How do you respond to criticism?

How about to compliments?

How about to negative people? To life’s discouraging moments? To surprises, setbacks, beautiful sunsets?


We respond to external actions continuously throughout each day. Most of them you do not notice.

Take for example your drive home from work. If you are like me, once you arrive home you cannot remember anything about the drive. You were on autopilot. Stopping, turning, and changing lanes were all reactions you made without conscious thought. Each action was a response to some external action that you made without conscious thought.

At work, we also continuously respond to external actions. And many of those responses are like driving home; they are made without a conscious thought about the intent and effect of that response.

Leadership Through Response

As business leaders, the people we work with look to us to set the standards. These people turn to us for advice and many times that advice is conveyed through our actions as much as through our words. So, the way we communicate is important. If we are not clear on our goals, our intentions, and our values, we run the risk of communicating the wrong message.

We get to choose how we communicate. And, our communication is rarely neutral. Each choice on how we communicate has a positive or a negative consequence for us at some level.

For example, one of your employees who is notoriously late in submitting their Monday morning weekly report finally gets it submitted on time. You have to choices. You can say “thanks,” and go back to work.

Or, you can take a moment, let them know how grateful you are for their work, you recognize they got the report in on time, and ask them what you can do to help them make this a new weekly habit.

The first response was an autopilot response that many of us make without thinking about our choices that are available when responding.

The second response, although it took more time and thought, will bear fruit in the long run. You were able to mentor an employee, provide reinforcement, and hopefully start getting your reports on time.

We have a choice on how we respond.

Here are several thoughts on how to consciously respond.

  1. Wait for a count of five before responding. When someone provides you some news, pause for a few seconds for your mind to acknowledge just what happened and to formulate a response. For me, by doing this I either come up with a few responding questions, or I’m better about to express my honest feelings.
  2. Quit simply saying thanks and moving on. Each encounter is a moment to be used to mentor, to express gratitude, or to provide follow-up questions.
  3. Be prepared to respond. Life is full of surprises, so you should not be caught off guard when a comment is waiting for a response.

The Bible
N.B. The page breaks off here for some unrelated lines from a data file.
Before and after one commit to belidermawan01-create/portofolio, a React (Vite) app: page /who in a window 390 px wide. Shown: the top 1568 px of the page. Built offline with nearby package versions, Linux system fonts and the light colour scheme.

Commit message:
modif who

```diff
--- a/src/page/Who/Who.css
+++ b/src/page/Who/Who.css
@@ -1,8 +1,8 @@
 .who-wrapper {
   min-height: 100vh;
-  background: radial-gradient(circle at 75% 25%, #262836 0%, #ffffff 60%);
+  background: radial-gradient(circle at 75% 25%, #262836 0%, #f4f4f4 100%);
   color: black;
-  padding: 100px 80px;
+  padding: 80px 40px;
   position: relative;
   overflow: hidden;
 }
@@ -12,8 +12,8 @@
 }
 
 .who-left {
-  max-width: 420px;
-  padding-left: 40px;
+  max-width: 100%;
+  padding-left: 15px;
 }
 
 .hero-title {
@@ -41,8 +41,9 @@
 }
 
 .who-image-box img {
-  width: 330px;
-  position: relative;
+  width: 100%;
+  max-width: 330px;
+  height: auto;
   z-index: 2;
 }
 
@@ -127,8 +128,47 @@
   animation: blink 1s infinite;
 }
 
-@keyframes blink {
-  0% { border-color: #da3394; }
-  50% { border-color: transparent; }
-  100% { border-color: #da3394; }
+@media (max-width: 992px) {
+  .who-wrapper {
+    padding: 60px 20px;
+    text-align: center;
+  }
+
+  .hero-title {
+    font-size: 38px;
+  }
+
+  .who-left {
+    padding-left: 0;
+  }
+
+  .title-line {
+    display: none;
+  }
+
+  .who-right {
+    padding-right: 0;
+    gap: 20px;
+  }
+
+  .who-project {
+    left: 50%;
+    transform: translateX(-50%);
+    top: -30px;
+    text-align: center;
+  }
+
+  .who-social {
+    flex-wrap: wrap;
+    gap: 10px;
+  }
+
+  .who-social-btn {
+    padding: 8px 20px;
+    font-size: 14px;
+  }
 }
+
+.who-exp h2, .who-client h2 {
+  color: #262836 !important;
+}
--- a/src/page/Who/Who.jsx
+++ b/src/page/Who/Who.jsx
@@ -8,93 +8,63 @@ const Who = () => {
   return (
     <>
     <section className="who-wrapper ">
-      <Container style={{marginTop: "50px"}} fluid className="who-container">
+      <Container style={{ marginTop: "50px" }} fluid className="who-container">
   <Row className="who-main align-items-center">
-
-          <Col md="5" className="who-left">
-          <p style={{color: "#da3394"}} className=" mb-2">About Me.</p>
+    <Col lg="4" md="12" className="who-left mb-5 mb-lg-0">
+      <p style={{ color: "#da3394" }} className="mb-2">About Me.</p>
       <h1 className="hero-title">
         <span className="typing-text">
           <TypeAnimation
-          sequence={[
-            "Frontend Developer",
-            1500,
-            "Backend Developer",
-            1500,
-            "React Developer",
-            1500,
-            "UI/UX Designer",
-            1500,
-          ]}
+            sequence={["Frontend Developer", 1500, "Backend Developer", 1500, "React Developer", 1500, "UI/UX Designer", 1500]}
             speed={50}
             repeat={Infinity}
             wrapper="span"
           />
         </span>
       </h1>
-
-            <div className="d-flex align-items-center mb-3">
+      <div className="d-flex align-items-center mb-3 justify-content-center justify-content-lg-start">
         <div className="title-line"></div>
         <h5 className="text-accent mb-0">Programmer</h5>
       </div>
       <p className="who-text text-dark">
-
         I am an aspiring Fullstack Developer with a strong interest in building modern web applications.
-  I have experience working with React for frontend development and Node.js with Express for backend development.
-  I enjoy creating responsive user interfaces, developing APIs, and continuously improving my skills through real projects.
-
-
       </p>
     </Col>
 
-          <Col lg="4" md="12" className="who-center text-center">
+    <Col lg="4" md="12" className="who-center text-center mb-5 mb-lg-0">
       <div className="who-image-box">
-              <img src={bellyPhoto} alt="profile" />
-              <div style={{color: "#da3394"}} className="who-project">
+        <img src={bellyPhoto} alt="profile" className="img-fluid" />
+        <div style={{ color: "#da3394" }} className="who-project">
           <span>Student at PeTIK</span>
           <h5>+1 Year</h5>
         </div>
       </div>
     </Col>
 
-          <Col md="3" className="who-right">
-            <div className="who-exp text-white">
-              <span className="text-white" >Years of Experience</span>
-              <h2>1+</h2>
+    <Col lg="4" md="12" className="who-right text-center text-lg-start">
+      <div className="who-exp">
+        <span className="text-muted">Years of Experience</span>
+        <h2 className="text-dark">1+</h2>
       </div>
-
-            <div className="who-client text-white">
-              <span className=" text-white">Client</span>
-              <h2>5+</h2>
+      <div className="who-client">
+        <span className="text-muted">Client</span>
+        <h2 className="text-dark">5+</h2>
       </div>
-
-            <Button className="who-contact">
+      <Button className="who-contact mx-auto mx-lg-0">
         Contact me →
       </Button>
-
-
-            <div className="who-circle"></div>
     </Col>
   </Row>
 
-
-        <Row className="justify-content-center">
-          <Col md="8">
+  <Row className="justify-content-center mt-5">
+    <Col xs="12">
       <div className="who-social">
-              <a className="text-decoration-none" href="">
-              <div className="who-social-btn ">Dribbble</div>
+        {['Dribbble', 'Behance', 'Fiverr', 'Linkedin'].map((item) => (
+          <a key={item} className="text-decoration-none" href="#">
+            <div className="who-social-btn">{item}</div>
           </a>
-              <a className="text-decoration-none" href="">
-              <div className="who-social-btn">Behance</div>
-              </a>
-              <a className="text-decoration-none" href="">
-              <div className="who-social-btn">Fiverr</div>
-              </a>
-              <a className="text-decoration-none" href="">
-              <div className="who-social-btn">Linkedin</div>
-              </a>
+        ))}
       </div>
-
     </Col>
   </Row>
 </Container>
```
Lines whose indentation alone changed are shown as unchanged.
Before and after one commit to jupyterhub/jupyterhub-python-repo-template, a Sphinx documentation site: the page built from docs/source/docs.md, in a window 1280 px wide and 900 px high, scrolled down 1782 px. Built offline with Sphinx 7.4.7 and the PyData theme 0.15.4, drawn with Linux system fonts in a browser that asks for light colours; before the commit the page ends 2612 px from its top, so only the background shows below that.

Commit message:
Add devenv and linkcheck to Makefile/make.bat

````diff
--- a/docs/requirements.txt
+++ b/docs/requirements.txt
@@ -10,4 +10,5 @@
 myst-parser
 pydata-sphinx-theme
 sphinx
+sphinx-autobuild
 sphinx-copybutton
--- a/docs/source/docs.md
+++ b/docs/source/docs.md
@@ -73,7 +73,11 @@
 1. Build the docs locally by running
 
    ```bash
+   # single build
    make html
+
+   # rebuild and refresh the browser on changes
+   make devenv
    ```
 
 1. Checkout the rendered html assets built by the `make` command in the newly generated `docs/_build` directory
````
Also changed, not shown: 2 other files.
1 Peter 3:15 says.

Always be prepared to give an answer to everyone who asks you to give the reason for the hope that you have. But do this with gentleness and respect

It is not easy to always have a ready response. The key is to start thinking of a response couched in “gentleness and respect.” We do not always need to be witty or detailed in how we respond, but we do need to be caring and thoughtful.

Turn off the autopilot and start thinking of every response as an opportunity to teach, mentor or convey your gratitude.